Debilitating chest pain is the most prominent symptom of a heart attack. In many instances, the pain from a heart attack is intense, making it easy to recognize and seek help. You can experience mild to severe discomfort and pain in the center or left side of the chest.
Discomfort may feel like pressure, squeezing, burning sensation, or fullness in your chest lasting a few minutes. While such pain and discomfort may be related to other less severe conditions like heartburn, it is important to be examined to rule out a heart attack.
2. Shortness of Breath
Feeling like you just finished a marathon, when you just climbed up some stairs, can be a sign that your heart is not receiving enough oxygen. Often accompanied by chest pain, shortness of breath is also a common sign of a heart attack. There is a close relationship between your breathing and your heart's ability to pump blood, and shortness of breath can be a sign your heart is not working effectively.
You may also experience dizziness and fatigue and have trouble with previously easy tasks such as walking your dog or washing dishes. While shortness of breath occurs in both men and women, it is more common in women.
3. Heart Palpitations
A change in your heart's rhythm or feeling like it is skipping a beat can be an indication of a heart attack. A steady and consistent heartbeat allows blood to move throughout the body.
A change in this rhythm means the heart cannot work correctly, resulting in an attack. When you experience dizziness, chest pain, and fainting in addition to heart palpitations, you should seek medical intervention.
4. Cold Sweat
Waking up to a cold sweat and nausea may be a symptom of flu. However, it can also be a sign of an impending heart attack. Sweating is caused by the added effort of your heart pumping blood through blocked arteries.
Research shows sweating is among the symptoms that make heart attack sufferers seek help. If you experience a cold sweat for no apparent reason, especially when accompanied by other symptoms such as chest pain or shortness of breath, reach out for help immediately.
5. Discomfort in Other Parts of the Body
It is easy to assume that a heart attack will only affect your heart. However, you may experience the effects in other parts of your body including:
- Upper abdomen
- Stomach (upset, indigestion, nausea)
- Lower abdomen
- Upper chest.

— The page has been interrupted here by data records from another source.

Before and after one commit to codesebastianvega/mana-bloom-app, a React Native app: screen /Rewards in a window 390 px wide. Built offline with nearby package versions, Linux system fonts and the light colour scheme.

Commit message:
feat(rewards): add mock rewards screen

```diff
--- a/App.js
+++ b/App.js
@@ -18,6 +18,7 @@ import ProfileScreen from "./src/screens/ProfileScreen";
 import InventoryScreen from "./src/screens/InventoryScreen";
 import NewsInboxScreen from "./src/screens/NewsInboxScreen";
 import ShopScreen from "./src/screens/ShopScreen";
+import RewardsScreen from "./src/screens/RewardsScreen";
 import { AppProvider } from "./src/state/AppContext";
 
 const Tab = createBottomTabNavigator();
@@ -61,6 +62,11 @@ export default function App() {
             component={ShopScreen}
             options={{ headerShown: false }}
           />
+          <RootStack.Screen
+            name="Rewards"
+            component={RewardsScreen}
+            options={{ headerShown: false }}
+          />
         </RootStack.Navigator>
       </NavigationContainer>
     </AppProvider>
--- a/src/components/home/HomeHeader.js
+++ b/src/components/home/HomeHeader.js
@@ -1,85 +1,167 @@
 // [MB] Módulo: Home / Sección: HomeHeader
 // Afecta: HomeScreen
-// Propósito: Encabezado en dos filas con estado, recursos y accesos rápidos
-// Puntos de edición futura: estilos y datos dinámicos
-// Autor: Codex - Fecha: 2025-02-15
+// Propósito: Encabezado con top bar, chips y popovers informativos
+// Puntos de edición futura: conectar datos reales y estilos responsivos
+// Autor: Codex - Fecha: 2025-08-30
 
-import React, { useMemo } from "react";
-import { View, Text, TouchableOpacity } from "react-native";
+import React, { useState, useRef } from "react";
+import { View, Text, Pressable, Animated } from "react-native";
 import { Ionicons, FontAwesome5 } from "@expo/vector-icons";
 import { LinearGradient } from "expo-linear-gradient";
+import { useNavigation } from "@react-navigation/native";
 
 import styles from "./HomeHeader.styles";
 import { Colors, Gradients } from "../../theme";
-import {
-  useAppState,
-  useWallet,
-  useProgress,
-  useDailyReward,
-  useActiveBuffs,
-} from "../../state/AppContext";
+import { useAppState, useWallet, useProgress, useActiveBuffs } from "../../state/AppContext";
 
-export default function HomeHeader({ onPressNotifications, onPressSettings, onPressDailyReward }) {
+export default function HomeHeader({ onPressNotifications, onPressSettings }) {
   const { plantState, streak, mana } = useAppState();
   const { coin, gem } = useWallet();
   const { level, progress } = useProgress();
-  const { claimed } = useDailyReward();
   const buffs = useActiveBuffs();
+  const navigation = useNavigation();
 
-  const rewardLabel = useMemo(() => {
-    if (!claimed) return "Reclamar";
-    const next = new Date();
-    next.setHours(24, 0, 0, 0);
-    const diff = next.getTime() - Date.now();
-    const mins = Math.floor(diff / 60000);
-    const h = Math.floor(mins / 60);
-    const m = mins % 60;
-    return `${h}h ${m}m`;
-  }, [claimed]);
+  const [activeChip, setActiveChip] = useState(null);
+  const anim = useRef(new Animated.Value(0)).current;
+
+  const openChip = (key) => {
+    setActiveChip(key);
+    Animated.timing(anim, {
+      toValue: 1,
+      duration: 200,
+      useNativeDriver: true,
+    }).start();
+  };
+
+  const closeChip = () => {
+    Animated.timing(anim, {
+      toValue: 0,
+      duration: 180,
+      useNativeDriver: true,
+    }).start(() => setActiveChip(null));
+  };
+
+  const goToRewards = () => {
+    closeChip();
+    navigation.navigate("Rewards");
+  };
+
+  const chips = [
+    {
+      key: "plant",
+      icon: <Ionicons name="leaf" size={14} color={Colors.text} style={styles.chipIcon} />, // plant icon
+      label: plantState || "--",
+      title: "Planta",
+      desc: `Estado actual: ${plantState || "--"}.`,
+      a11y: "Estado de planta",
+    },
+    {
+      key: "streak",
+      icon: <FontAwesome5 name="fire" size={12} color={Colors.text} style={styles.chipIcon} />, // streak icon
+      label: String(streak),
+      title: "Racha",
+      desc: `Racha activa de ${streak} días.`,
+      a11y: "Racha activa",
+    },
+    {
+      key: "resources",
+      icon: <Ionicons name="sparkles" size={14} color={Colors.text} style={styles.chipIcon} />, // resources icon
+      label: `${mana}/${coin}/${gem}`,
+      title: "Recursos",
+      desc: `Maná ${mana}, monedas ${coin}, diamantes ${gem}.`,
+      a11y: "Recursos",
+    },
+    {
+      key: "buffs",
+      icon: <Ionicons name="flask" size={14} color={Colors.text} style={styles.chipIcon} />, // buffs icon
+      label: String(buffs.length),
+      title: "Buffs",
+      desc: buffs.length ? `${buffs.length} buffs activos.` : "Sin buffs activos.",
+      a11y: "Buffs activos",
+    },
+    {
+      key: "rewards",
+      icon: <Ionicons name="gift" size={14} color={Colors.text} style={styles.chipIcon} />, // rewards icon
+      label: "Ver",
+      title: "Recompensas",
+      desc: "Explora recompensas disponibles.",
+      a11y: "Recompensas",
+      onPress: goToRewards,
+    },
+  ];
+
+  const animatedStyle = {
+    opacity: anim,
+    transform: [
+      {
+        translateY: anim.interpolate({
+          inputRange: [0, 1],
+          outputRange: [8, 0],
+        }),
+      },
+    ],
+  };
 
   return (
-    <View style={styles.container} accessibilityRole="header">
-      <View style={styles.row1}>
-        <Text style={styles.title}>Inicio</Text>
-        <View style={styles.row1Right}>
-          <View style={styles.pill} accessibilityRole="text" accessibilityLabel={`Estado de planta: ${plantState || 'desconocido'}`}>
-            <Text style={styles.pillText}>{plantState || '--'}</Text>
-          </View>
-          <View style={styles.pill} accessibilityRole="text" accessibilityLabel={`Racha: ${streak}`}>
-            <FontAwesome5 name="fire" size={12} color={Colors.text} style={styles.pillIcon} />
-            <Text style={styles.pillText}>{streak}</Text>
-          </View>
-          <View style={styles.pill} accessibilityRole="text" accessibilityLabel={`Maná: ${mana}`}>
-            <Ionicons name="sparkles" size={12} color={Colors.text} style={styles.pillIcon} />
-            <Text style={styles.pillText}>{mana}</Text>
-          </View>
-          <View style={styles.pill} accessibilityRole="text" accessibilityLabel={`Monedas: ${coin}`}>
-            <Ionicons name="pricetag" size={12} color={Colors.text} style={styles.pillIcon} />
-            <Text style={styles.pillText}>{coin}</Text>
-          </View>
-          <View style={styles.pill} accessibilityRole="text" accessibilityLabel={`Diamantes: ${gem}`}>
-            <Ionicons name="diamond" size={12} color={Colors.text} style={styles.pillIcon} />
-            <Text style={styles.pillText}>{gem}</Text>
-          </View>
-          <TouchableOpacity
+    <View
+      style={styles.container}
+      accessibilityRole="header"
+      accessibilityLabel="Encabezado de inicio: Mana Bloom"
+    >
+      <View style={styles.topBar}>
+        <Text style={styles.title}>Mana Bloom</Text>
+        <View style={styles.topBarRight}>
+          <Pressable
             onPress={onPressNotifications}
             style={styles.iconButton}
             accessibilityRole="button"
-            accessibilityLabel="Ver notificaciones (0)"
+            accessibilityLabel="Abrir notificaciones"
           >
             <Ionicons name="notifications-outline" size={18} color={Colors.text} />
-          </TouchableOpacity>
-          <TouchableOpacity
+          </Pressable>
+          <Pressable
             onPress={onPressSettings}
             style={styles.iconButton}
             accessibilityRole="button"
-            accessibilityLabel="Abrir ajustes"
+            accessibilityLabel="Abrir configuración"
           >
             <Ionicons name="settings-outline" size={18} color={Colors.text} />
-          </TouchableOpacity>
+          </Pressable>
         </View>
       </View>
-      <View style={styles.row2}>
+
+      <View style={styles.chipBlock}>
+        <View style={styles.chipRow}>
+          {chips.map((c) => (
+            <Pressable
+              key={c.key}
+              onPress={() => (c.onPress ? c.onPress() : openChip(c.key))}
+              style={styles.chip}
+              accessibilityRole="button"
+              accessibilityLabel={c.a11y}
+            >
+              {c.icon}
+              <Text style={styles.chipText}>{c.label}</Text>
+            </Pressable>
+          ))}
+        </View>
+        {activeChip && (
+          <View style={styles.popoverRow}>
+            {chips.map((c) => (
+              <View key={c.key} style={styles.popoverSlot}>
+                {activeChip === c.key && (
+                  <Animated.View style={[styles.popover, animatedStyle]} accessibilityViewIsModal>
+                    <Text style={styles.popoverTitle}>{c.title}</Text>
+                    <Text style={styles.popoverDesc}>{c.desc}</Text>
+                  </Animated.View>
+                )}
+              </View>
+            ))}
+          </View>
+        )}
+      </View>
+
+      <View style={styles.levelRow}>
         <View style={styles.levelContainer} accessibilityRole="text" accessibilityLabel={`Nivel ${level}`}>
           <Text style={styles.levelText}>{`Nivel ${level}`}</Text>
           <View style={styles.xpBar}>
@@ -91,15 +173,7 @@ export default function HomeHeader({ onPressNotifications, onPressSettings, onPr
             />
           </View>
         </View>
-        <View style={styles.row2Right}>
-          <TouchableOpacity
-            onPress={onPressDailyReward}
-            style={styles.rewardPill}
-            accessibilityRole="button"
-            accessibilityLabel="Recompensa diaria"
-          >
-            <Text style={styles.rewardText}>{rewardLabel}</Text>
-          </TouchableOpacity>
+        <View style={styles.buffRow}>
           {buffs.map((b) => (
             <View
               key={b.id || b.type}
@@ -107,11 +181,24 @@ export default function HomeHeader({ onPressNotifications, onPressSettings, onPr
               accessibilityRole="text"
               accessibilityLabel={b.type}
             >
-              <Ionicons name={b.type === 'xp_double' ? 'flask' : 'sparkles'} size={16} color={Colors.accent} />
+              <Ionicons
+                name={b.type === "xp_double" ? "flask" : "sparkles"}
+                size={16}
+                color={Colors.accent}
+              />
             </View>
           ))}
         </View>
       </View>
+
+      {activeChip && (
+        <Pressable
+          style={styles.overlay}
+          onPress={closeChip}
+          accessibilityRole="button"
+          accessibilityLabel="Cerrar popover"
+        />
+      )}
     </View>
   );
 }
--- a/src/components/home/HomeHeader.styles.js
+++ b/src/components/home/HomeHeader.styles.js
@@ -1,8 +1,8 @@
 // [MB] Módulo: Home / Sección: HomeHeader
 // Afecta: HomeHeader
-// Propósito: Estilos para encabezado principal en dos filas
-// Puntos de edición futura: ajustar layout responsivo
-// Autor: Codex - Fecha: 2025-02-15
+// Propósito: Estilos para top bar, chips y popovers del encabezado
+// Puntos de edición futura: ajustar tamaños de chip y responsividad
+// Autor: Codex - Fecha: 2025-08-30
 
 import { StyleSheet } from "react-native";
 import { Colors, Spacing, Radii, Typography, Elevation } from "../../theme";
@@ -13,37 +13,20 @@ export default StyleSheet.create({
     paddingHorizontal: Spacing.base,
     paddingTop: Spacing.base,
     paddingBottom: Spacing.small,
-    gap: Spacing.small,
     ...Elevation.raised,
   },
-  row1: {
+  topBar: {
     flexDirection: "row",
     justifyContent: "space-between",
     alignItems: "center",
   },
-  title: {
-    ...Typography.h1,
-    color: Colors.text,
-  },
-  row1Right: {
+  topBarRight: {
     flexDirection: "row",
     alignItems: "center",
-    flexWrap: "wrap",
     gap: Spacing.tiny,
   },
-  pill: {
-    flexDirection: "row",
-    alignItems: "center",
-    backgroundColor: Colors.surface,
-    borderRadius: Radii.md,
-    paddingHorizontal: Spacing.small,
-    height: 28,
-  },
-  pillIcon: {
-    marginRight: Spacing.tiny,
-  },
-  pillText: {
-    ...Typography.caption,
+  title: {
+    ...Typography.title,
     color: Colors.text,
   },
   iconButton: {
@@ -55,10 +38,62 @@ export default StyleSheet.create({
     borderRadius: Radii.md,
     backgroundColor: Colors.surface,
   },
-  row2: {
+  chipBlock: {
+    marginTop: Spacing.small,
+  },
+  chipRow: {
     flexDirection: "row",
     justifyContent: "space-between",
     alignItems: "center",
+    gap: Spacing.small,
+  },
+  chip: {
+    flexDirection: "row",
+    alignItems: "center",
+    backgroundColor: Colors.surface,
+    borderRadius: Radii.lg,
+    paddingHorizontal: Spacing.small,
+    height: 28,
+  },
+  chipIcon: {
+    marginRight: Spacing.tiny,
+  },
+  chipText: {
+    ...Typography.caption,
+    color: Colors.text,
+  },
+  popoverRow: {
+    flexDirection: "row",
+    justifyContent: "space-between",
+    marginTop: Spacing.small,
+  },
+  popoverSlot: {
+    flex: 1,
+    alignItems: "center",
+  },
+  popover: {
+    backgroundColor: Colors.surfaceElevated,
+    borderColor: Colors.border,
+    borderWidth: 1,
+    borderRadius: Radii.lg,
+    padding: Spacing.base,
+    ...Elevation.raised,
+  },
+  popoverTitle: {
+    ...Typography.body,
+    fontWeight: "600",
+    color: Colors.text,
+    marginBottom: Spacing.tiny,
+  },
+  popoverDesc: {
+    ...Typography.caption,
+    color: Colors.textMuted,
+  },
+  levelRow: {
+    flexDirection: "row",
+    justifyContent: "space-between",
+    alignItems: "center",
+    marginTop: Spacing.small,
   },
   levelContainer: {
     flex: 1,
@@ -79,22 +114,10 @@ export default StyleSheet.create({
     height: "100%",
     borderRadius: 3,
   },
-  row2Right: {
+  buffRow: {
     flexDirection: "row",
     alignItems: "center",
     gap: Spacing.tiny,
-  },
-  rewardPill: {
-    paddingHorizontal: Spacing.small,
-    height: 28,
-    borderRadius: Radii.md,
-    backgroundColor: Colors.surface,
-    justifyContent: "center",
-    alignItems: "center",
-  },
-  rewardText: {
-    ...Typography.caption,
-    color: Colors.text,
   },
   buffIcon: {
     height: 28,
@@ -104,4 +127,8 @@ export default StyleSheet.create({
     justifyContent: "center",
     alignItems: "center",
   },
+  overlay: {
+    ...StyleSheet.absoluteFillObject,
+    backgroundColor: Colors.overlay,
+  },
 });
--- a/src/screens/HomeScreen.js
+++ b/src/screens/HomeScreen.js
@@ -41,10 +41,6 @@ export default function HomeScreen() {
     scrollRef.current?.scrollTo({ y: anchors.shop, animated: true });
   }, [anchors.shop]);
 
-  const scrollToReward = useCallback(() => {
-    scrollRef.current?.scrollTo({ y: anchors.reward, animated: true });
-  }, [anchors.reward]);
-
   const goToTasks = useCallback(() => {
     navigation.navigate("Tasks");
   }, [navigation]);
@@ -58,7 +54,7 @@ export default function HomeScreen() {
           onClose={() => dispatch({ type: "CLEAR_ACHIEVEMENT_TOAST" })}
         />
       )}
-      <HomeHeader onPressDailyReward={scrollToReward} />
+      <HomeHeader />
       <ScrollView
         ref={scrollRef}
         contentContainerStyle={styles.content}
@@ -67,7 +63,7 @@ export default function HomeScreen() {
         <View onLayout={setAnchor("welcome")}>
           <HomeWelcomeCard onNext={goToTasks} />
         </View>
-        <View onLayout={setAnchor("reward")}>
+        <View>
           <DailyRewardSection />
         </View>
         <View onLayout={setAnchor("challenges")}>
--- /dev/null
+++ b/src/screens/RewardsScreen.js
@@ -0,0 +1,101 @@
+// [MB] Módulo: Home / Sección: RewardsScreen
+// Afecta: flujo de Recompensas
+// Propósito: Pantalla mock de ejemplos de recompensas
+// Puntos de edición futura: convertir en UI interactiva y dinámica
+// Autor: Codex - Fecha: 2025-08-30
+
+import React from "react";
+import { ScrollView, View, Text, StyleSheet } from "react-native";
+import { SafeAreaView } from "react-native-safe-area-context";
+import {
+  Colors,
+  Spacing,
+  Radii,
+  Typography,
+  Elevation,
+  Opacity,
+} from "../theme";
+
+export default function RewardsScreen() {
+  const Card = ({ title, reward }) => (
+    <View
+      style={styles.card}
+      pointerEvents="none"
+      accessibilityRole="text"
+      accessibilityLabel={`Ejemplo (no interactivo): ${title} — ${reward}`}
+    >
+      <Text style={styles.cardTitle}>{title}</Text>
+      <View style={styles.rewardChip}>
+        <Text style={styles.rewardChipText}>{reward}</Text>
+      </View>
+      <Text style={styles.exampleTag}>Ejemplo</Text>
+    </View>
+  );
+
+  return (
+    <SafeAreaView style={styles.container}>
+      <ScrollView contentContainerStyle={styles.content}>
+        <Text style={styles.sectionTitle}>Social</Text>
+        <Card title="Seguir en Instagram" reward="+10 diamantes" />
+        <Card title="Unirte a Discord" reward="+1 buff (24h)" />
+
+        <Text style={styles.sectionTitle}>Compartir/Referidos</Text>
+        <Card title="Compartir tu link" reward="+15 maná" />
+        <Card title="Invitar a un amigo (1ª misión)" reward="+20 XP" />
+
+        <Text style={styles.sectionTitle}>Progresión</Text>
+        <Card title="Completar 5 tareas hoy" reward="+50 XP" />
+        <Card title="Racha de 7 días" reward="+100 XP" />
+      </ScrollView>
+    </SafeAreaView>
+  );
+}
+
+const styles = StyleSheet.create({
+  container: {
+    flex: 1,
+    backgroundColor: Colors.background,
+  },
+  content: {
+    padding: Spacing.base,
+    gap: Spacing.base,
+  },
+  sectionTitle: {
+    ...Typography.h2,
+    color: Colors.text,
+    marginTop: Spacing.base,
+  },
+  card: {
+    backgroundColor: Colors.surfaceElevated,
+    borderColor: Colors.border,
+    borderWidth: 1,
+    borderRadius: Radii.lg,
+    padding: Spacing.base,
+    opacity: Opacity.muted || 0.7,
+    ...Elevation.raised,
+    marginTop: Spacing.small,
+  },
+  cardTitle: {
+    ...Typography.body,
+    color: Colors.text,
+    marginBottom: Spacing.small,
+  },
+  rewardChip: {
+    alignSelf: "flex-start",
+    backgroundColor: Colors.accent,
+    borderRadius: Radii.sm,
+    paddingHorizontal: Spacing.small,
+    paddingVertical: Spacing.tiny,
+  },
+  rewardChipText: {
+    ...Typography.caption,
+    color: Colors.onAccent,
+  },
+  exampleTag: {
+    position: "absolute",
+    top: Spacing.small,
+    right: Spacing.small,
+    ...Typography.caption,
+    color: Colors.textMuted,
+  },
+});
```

While heart attacks vary, in most cases you get warning signs hours, days, or weeks before an attack. You may experience:
- Chest Discomfort
- Shortness of Breath
- Cold Sweat
- Heart Palpitations
- Discomfort in Other Body Parts
Beware of these signs and symptoms, and do not ignore them.
Learn more about Care New England's wide range of cardiology services to keep your heart healthy.
Disclaimer: The content in this blog is for informational and educational purposes only and should not serve as medical advice, consultation, or diagnosis. If you have a medical concern, please consult your healthcare provider, or seek immediate medical treatment.